 The Fifth, Sixth and Eighth Amendments to the Constitution are particularly important in shaping the framework of the criminal process. The Fifth Amendment protects defendants from the danger of double punishment – that is, a defendant cannot be tried for the same offense more than once in the same court. The Sixth Amendment guarantees defendants “a speedy and public hearing by an impartial jury from the state and county in which the crime was committed.” It also gives defendants the right to be present during the testimony of the witnesses against them, to cross-examine them, and to be assisted by counsel. The Eighth Amendment eliminates “excessive bail” for release from custody and prohibits “cruel and unusual punishment”.

 There is no clear distinction between federal and state crimes. It is considered that criminal acts cannot be sorted into these two categories. When a crime violates both federal and state criminal law, prosecution by both authorities is possible.

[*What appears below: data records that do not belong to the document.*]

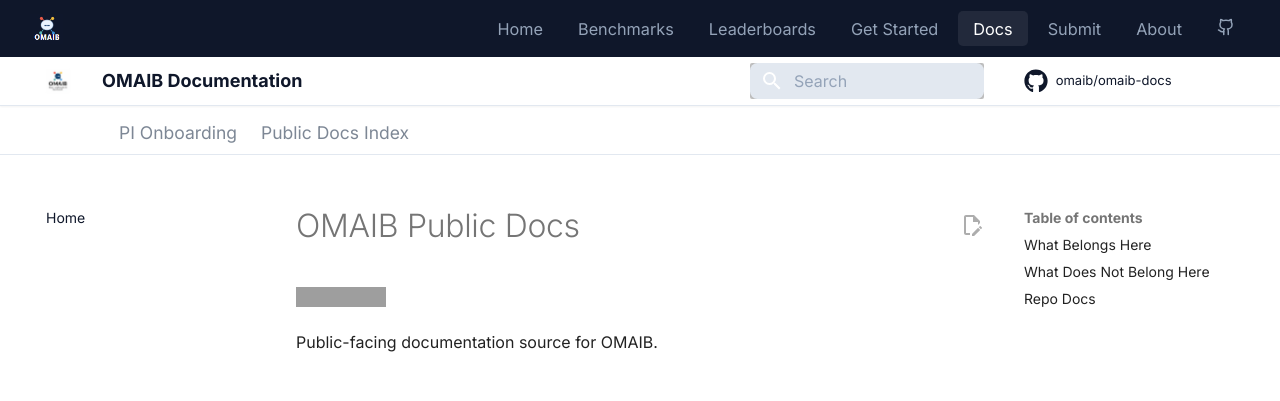
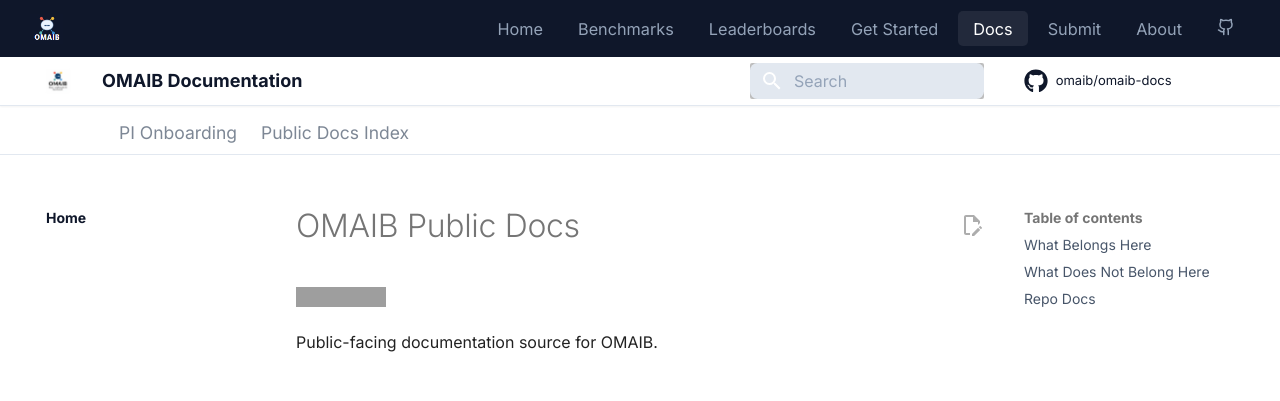
Before and after one commit to omaib/omaib-docs, an MkDocs documentation site: the page built from docs/index.md, in a window 1280 px wide. Shown: the top 401 px of the page. Built offline with MkDocs 1.6.1 and Material for MkDocs 9.7.7, drawn with Linux system fonts in a browser that asks for light colours; comment, search, counter and statistics services are not loaded; grey boxes are pictures that could not be loaded.

Commit message:
fix: sidebar active nav item invisible + disable git-committers
- Add explicit color for .md-nav__link--active (was inheriting white/blank)
- Style sidebar links: slate-600 default, slate-800 hover, slate-900 active
- Comment out git-committers plugin until needed

```diff
--- a/docs/stylesheets/omaib.css
+++ b/docs/stylesheets/omaib.css
@@ -77,6 +77,21 @@
 .md-tabs__link--active {
   color: var(--omaib-slate-900);
   font-weight: 600;
+}
+
+/* ── Sidebar navigation ─────────────────────────────────────────────────── */
+.md-nav__link--active,
+.md-nav__link:is([data-md-state="active"]) {
+  color: var(--omaib-slate-900);
+  font-weight: 600;
+}
+
+.md-nav__link:hover {
+  color: var(--omaib-slate-800);
+}
+
+.md-nav__link {
+  color: var(--omaib-slate-600);
 }
 
 /* ── Footer ─────────────────────────────────────────────────────────────── */
--- a/mkdocs.yml
+++ b/mkdocs.yml
@@ -73,10 +73,10 @@ plugins:
       fallback_to_build_date: true
       enable_git_follow: false
       strict: false
-  - git-committers:
-      repository: omaib/omaib-docs
-      branch: main
-      enabled: !ENV [CI, false]
+  # - git-committers:
+  #     repository: omaib/omaib-docs
+  #     branch: main
+  #     enabled: !ENV [CI, false]
 
 nav:
   - Home: index.md
```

The point is that the constitutional mechanism that protects the defendant from being prosecuted again for the same offence fails because the prosecutions are conducted by courts of different jurisdictions.

 More than 90% of convictions resulted from a guilty plea by the defendant. The defendant simply accepted the prosecutor’s offer to drop certain charges in exchange for the defendant’s guilty plea to one or more of the charges.

 The Sixth Amendment to the Constitution guarantees defendants the right to a jury trial. The defendant can choose a trial without a jury in front of a single judge or plead guilty. Normally, defendants have a better chance of being acquitted by a jury. If the jury cannot reach a unanimous decision, this is announced and the prosecution must decide whether to retry the defendant. The number of retrials is not limited.

 A suspended sentence is the most common sentence. In fact, the defendant avoids going to prison as long as he or she does not cause problems and complies with the rules set out by the probation department. The judge determines the length of the suspended sentence. The judge may also impose special conditions such as taking part in a drug treatment program, keeping a job or continue school education.

 The defendant may be sentenced to confiscation of property. The defendant must usually part with their property used in the commission of the offense and/or the proceeds of their criminal activity. A prisoner may be eligible for early release after serving one third of their sentence.